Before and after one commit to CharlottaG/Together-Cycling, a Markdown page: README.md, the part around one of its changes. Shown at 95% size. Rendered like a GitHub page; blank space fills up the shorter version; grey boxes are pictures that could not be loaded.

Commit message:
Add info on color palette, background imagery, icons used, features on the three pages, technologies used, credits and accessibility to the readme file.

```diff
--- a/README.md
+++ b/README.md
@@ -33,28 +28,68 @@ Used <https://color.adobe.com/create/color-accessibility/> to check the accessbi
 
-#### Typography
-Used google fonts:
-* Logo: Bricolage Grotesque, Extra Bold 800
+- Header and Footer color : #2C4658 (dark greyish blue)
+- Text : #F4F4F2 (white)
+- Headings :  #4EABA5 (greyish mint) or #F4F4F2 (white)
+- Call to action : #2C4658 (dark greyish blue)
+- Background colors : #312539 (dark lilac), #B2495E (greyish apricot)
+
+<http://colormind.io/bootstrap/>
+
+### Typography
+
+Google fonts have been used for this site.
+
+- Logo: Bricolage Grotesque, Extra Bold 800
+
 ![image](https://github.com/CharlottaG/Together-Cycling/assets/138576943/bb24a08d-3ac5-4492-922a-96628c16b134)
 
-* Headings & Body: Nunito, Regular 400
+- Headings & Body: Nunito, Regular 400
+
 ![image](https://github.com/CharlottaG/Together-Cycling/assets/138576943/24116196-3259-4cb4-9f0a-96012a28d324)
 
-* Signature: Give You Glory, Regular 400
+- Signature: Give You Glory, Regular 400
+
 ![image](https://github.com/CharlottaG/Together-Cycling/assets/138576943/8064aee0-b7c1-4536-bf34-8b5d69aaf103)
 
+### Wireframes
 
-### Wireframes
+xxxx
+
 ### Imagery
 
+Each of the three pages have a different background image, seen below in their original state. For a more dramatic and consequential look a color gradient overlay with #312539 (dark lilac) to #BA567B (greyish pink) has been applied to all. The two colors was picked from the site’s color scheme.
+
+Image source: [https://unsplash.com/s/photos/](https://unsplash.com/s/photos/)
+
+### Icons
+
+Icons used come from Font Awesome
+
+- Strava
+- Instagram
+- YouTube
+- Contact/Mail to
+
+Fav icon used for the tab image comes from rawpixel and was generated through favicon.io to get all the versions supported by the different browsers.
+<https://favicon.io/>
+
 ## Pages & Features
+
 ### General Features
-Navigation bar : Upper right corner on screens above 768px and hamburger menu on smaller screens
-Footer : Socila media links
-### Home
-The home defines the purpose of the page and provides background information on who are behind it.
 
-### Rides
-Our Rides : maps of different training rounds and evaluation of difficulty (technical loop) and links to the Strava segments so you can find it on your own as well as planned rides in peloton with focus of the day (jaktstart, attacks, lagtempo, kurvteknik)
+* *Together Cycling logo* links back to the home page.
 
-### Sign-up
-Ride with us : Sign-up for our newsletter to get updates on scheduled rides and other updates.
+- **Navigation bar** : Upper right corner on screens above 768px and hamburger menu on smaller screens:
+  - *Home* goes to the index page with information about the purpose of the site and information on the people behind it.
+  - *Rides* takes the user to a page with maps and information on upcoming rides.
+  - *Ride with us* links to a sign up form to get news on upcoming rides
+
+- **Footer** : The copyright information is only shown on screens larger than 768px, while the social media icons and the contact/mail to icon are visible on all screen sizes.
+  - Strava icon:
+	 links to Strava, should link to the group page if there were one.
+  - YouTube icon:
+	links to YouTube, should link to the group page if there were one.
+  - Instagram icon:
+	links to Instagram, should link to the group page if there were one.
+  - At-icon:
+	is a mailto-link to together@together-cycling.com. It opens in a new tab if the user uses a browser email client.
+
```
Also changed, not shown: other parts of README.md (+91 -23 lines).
-------------------------
__What is expected__. Go through the entries and repeat each one exactly.

__Reply__.
Before and after one commit to CharlottaG/Together-Cycling, a Markdown page: README.md, the part around one of its changes. Shown at 95% size. Rendered like a GitHub page; blank space fills up the shorter version; grey boxes are pictures that could not be loaded.

Commit message:
Add info on color palette, background imagery, icons used, features on the three pages, technologies used, credits and accessibility to the readme file.

```diff
--- a/README.md
+++ b/README.md
@@ -33,28 +28,68 @@ Used <https://color.adobe.com/create/color-accessibility/> to check the accessbi
 
-#### Typography
-Used google fonts:
-* Logo: Bricolage Grotesque, Extra Bold 800
+- Header and Footer color : #2C4658 (dark greyish blue)
+- Text : #F4F4F2 (white)
+- Headings :  #4EABA5 (greyish mint) or #F4F4F2 (white)
+- Call to action : #2C4658 (dark greyish blue)
+- Background colors : #312539 (dark lilac), #B2495E (greyish apricot)
+
+<http://colormind.io/bootstrap/>
+
+### Typography
+
+Google fonts have been used for this site.
+
+- Logo: Bricolage Grotesque, Extra Bold 800
+
 ![image](https://github.com/CharlottaG/Together-Cycling/assets/138576943/bb24a08d-3ac5-4492-922a-96628c16b134)
 
-* Headings & Body: Nunito, Regular 400
+- Headings & Body: Nunito, Regular 400
+
 ![image](https://github.com/CharlottaG/Together-Cycling/assets/138576943/24116196-3259-4cb4-9f0a-96012a28d324)
 
-* Signature: Give You Glory, Regular 400
+- Signature: Give You Glory, Regular 400
+
 ![image](https://github.com/CharlottaG/Together-Cycling/assets/138576943/8064aee0-b7c1-4536-bf34-8b5d69aaf103)
 
+### Wireframes
 
-### Wireframes
+xxxx
+
 ### Imagery
 
+Each of the three pages have a different background image, seen below in their original state. For a more dramatic and consequential look a color gradient overlay with #312539 (dark lilac) to #BA567B (greyish pink) has been applied to all. The two colors was picked from the site’s color scheme.
+
+Image source: [https://unsplash.com/s/photos/](https://unsplash.com/s/photos/)
+
+### Icons
+
+Icons used come from Font Awesome
+
+- Strava
+- Instagram
+- YouTube
+- Contact/Mail to
+
+Fav icon used for the tab image comes from rawpixel and was generated through favicon.io to get all the versions supported by the different browsers.
+<https://favicon.io/>
+
 ## Pages & Features
+
 ### General Features
-Navigation bar : Upper right corner on screens above 768px and hamburger menu on smaller screens
-Footer : Socila media links
-### Home
-The home defines the purpose of the page and provides background information on who are behind it.
 
-### Rides
-Our Rides : maps of different training rounds and evaluation of difficulty (technical loop) and links to the Strava segments so you can find it on your own as well as planned rides in peloton with focus of the day (jaktstart, attacks, lagtempo, kurvteknik)
+* *Together Cycling logo* links back to the home page.
 
-### Sign-up
-Ride with us : Sign-up for our newsletter to get updates on scheduled rides and other updates.
+- **Navigation bar** : Upper right corner on screens above 768px and hamburger menu on smaller screens:
+  - *Home* goes to the index page with information about the purpose of the site and information on the people behind it.
+  - *Rides* takes the user to a page with maps and information on upcoming rides.
+  - *Ride with us* links to a sign up form to get news on upcoming rides
+
+- **Footer** : The copyright information is only shown on screens larger than 768px, while the social media icons and the contact/mail to icon are visible on all screen sizes.
+  - Strava icon:
+	 links to Strava, should link to the group page if there were one.
+  - YouTube icon:
+	links to YouTube, should link to the group page if there were one.
+  - Instagram icon:
+	links to Instagram, should link to the group page if there were one.
+  - At-icon:
+	is a mailto-link to together@together-cycling.com. It opens in a new tab if the user uses a browser email client.
+
```
Also changed, not shown: other parts of README.md (+91 -23 lines).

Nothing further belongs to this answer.